“Wasted Minute” warns us of the dangers to come with the cold open. There’s a warehouse of dying people. Kiera’s one of them, her veins inky and bulbous. The vaccine arrives just in time to interrupt her plea for lead euthanasia. In the present, Liber8 is concocting the poisonous cocktail with stolen bio-waste and toilet cleaner. Their lawyer shows off a truck-bed-sized chemical bomb to the media. Why? To prove it can be made. This is how you play politics: with attack ads.

Somantos’s corporate lawyer Richardson has had quite the successful run with dick-ish deflection. Matthew Harrison’s played it with nothing underneath. This guy is all smarminess and insincerity. He can’t actually think the police department is this stupid or his clients that invulnerable. But he is that TV lawyer. Hopefully he stays gone. (Which is a pat on the back to Harrison—his pages may not have been Saul Goodman-pumpernickel, but he crumpled them up and swallowed them whole.) Liber8’s lawyer, on the other hand, was a throwaway and Continuum did just that with him. Carlos gets to explain Bizarro World this week, but there’s no confusion over who the baddies are.

The company excreting this weaponizable sludge, Somantos, is a future member of the Corporate Congress. They’re the ones who vaccinated the sick—who saved Kiera. That these businesses in the present are “still competing” is a minor revelation to Kiera. That future-Somantos stuck everyone with a dirty needle then happily sold them the cure is seismic. It’s not just naiveté on her part. The public face of her world has turned out to be an incredibly fragile one. Half a day’s investigative work dismantles the pretense of public interest. How to prevent that? Layers of intimidation and obfuscation.

These are relatively weak strategies. But with a monopoly on power, the Corporate Congress would have made themselves impervious to truth: anyone seeking it could be crushed. It’s arrogant and lazy, which indicts the public’s compliance even more than the governing entity’s corruption. These aren’t granules of salt but buckets being dumped onto Kiera’s wound. Being conflicted is different than coming to realize you’ve been a sheep. There’s no deliberation in being herded.
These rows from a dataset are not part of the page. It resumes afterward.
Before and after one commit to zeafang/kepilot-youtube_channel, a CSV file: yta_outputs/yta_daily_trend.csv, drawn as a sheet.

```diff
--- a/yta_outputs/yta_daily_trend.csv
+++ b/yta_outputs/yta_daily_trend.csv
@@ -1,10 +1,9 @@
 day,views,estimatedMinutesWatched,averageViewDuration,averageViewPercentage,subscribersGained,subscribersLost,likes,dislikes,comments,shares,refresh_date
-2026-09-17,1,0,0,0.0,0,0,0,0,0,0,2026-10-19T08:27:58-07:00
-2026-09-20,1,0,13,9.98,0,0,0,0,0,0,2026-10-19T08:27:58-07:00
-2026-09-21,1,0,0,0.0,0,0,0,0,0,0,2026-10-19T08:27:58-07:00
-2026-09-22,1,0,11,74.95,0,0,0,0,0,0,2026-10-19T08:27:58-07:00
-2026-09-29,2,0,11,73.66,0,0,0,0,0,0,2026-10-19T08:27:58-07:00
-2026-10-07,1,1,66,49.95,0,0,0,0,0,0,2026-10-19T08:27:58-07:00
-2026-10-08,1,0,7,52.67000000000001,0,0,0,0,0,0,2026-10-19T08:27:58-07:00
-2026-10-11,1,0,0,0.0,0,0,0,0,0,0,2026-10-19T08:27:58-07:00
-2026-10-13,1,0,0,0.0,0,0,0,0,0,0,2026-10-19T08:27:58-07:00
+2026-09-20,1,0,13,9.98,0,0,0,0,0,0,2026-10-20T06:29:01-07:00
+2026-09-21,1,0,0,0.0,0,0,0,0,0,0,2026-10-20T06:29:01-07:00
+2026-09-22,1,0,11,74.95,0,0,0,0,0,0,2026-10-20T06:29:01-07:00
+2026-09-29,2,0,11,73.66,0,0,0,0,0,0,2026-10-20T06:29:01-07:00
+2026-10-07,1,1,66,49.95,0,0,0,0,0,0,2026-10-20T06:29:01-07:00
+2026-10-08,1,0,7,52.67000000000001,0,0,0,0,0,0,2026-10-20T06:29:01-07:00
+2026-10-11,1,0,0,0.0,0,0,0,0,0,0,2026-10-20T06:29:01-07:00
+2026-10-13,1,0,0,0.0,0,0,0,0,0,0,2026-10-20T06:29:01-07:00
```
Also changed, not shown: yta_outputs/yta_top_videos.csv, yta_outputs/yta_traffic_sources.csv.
Kiera’s always seemed an agent of her world. Literally, she is. She’s a soldier. But the times when she’s seemed most strange to us—as an artifact—are the points at which her moral compass twitches closest to her South. Her sympathies for order and collective sacrifice (even when a lack of volunteered participation dilutes the line between “sacrifice” and oppression) ring militant. She trumpets a freedom that’s actually allowance. “You have freedom of speech,” Dillon scolds Carlos late in the episode. “Just don’t exercise it in front of the cameras.” His aren’t the politics you want to find yourself echoing.

Stray Observation
—So, the super-secret-prisoner is an amateur prophet. The window glows blue.… Dr. Manhattan?
—Two and a half seasons in and the writers can still mine you-don’t-belong-here jokes. Who needs Kevlar when you have a suit spliced with Superman’s DNA?
—“Liber8 yourselves!” They must teach suicide bombers about sign offs the same day as reporters.
—Alec’s jump on his sharkier self was delightful, and director Amanda Tapping knew it. The camera lingers for a half-beat on Alec standing over young Sadler, dislodged keys still rattling on the tile.
—Curtis has had about two lines and eight seconds of meaningful screen time this season. The real cliffhanger: On what tension this will retroactively capitalize?

Kyle Burton is a freelance critic and an inaugural recipient of Indiewire and Sundance’s Roger Ebert Fellowship. You can follow him on Twitter.